Ghana rethinks its microfinance
Ghana is to modify the rules regulating its microfinance market following the failure of five institutions earlier this summer.Ghana is to modify the rules regulating its microfinance market following the failure of five institutions earlier this summer.
In total, 25 such institutions have closed down since the beginning of the year and their customers lost all their money.
A number of people in the country fear that some microfinance institutions might be created with the sole purpose of conning potential clients.
Last year, Ghana introduced a minimal capital requirement of $51,410, a lot less than the $257,050 initially asked for by the Bank of Ghana.
Increasing the minimal capital requirement necessary to launch a new microfinance institution should dissuade people only wishing to go into this market to con others.
However, such a decision could have a negative impact on access to finance in rural areas since it could discourage potential microfinance institutions from focusing on these regions.
Microfinance institutions are not always popular in Ghana. Banks have recently announced that they thought their multiplication was a threat to their own business.

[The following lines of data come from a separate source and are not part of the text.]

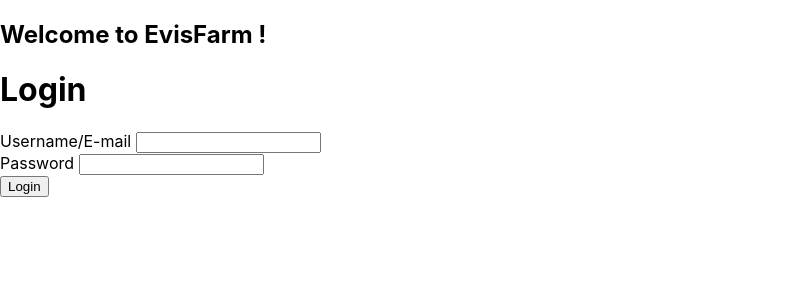
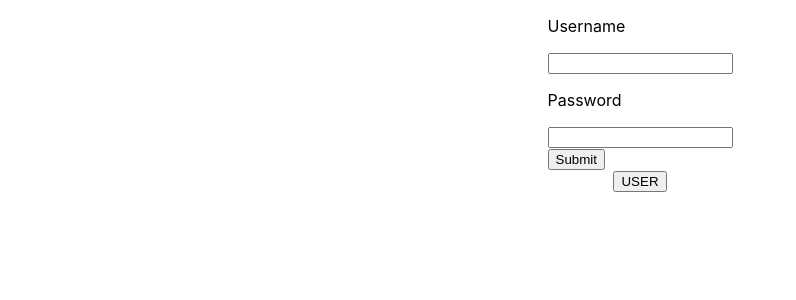
Before and after one commit to thilinianuradha/evisfarm-ui, a React (Create React App) app in the folder evisfarm/: page /Login in a window 1280 px wide. Shown: the top 300 px of the page, without its empty margins (0-796 px from the left). Built offline with nearby package versions, Linux system fonts and the light colour scheme.

Commit message:
New commit

```diff
--- /dev/null
+++ b/evisfarm/src/Pages/Home.css
@@ -0,0 +1,5 @@
+.home {
+    display: flex;
+    flex-direction: column;
+    align-items: center;
+}
--- a/evisfarm/src/Pages/Home.js
+++ b/evisfarm/src/Pages/Home.js
@@ -1,8 +1,18 @@
 import React from 'react'
+import './Home.css';
+import {BrowserRouter as Router, Switch, Route, Link} from "react-router-dom";
+import Login from './Login'
+
 
 function Home() {
   return (
-    <div> <h1>Welcome to EvisFarm</h1></div>
+    <div className='home'> <h1>Welcome to EvisFarm</h1>
+      <Link to="/Login"><button> Login </button></Link>
+                   <Router>
+                   <Switch>
+                <Route path="/Login" component={Login} />
+            </Switch> </Router>
+    </div>
   )
 }
 
--- /dev/null
+++ b/evisfarm/src/Pages/Login.css
@@ -0,0 +1,5 @@
+.Log {
+    display: flex;
+    flex-direction: column;
+    align-items: center;
+}
--- a/evisfarm/src/Pages/Login.js
+++ b/evisfarm/src/Pages/Login.js
@@ -1,19 +1,26 @@
 import React from "react";
+import './Login.css';
+import {BrowserRouter as Router, Switch, Route, Link} from "react-router-dom";
+import Profile from "./Profile";
 
-function Login() {
+function Login()
+{
     return (
           <div className="Log">
-             <h2> Welcome to EvisFarm !  </h2>
-             <h1> Login  </h1>
-             <div className="textbox">
-                 <label for="Username">Username/E-mail </label>
-                 <input type="text" placeholder="" name="" value=""></input>
+             <form>
+                <label> <p>Username</p> <input type="text" /> </label>
+                <label> <p>Password</p> <input type="password" /> </label>
+             <div>
+                <button type="submit">Submit</button>
              </div>
-             <div className="textbox">
-                 <label for="Password">Password  </label>
-                 <input type="Password" placeholder="" name="" value=""></input>
-             </div>
-                <button> Login </button>
+            </form>
+
+                   <Link to="/Profile"><button> USER </button></Link>
+                   <Router>
+                   <Switch>
+                     <Route path="/Profile" component={Profile} />
+                   </Switch>
+                   </Router>
           </div>
     );
 }
--- /dev/null
+++ b/evisfarm/src/Pages/Profile.css
@@ -0,0 +1,5 @@
+.user_profile {
+    display: flex;
+    flex-direction: column;
+    align-items: center;
+}
--- a/evisfarm/src/Pages/Profile.js
+++ b/evisfarm/src/Pages/Profile.js
@@ -1,8 +1,17 @@
 import React from "react";
+import './Profile.css';
+import {useHistory} from "react-router-dom";
+
 
 function Profile() {
+let history = useHistory();
+
     return (
-<h1>welcome user </h1>
+        <div className="user_profile"> <h1>welcome user </h1>
+        <button onClick={()=> {history.push('/Home')}}> Back to Home </button>
+
+     </div>
+
         );
     }
     export default Profile;
```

According to the Central Bank, the number of microfinance institutions increased from 90 to 228 between December 2012 and June. For a deputy governor; this means an increase of financial activity at a micro level.